BEGIN Supplied data
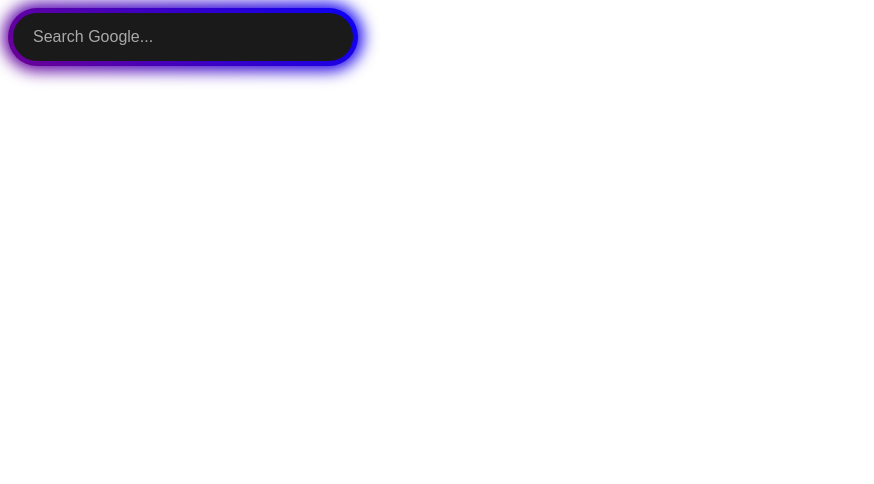
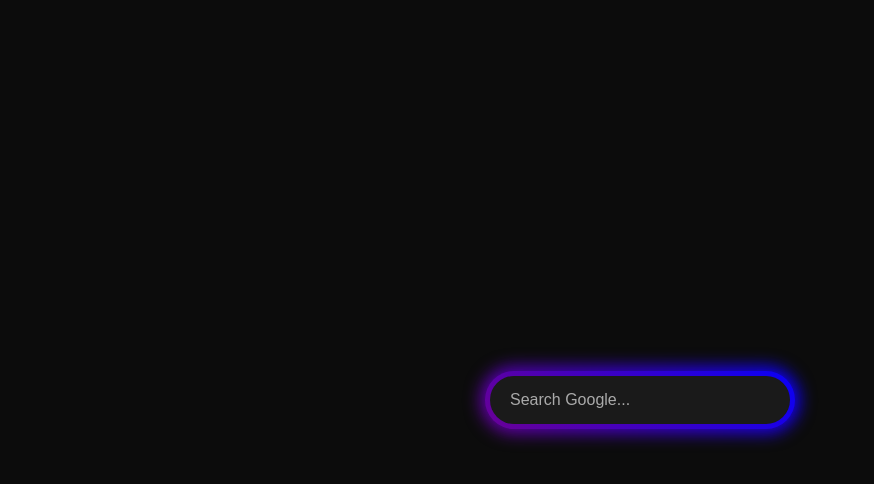
Before and after one commit to CloudCompile/automatic-enigma, a plain HTML site: page index.html in a window 1280 px wide. Shown: the whole page, without its empty margins (0-874 px from the left). Drawn offline with Linux system fonts and the light colour scheme.

Commit message:
Update styles.css

```diff
--- a/styles.css
+++ b/styles.css
@@ -1,5 +1,21 @@
+/* Global reset to avoid any default browser styles interfering */
+* {
+  margin: 0;
+  padding: 0;
+  box-sizing: border-box;
+}
+
+/* Body styling to center the input field */
+body {
+  display: flex;
+  justify-content: center;
+  align-items: center;
+  min-height: 100vh;
+  background-color: #0c0c0c;
+  font-family: 'Arial', sans-serif;
+}
+
 /* Scoped styles for the futuristic input field component */
-
 .custom-input-container {
   position: relative;
   display: inline-block;
```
END Supplied data
_Aim of the exercise_
Copy out every line in the entries above that holds "field".

_Answer below_
+/* Body styling to center the input field */
 /* Scoped styles for the futuristic input field component */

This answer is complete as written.